The school announced that McDonald will serve as director of recruiting operations while continuing to fulfill her WNBA commitments. She will oversee all recruiting logistics, assist with on-campus visits, manage recruit information and social media content at Arizona.

McDonald was one of the best players in Arizona history after transferring from Washington as a sophomore. She was an All-American and the Pac-12 player of the year in 2020-21, leading the Wildcats to the national championship game, which they lost to Stanford.

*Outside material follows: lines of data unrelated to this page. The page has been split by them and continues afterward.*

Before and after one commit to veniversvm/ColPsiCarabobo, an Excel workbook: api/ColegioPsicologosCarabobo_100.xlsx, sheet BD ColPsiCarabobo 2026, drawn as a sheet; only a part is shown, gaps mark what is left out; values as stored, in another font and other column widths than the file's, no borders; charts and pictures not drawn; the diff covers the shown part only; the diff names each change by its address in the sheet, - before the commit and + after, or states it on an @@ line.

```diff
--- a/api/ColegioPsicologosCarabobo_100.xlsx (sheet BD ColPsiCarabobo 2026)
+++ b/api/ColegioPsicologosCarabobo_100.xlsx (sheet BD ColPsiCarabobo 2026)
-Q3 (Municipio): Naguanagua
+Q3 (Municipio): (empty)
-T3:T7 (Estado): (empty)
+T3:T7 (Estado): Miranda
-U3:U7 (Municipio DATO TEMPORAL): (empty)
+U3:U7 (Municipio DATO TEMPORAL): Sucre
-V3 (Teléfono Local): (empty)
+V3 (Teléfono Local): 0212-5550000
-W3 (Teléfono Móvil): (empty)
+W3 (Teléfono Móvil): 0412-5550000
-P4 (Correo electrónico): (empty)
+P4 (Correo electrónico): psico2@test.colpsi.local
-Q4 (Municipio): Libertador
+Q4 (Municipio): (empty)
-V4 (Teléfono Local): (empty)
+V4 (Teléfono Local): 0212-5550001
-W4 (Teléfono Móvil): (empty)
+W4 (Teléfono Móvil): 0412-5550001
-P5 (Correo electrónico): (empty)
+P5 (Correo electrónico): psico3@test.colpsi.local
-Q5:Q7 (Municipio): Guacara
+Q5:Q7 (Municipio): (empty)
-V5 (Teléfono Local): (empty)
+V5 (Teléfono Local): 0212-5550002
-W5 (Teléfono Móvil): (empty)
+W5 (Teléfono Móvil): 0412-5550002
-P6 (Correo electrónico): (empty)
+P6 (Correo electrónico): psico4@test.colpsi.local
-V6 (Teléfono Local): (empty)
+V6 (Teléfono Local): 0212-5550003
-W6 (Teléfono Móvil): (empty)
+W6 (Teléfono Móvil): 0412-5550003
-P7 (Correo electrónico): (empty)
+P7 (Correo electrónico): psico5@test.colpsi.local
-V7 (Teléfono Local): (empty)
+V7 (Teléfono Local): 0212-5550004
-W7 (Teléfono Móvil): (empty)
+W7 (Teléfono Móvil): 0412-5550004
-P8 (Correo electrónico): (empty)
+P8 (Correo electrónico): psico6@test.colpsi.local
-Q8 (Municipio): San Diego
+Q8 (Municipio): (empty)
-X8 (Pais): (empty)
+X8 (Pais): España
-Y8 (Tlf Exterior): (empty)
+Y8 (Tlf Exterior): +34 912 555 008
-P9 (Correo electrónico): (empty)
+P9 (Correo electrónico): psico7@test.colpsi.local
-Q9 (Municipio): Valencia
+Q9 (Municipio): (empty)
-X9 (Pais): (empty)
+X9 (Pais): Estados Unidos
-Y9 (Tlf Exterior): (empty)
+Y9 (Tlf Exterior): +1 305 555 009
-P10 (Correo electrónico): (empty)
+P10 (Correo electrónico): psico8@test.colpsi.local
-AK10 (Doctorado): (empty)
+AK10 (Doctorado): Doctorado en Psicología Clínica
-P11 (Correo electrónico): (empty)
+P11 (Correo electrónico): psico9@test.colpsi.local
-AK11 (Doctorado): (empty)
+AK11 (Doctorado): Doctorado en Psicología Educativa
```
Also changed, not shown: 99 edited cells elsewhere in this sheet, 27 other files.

McDonald broke Barnes’ single-season scoring record and had the highest career scoring average in school history before being selected by the Dream with the third overall pick of the 2021 WNBA draft.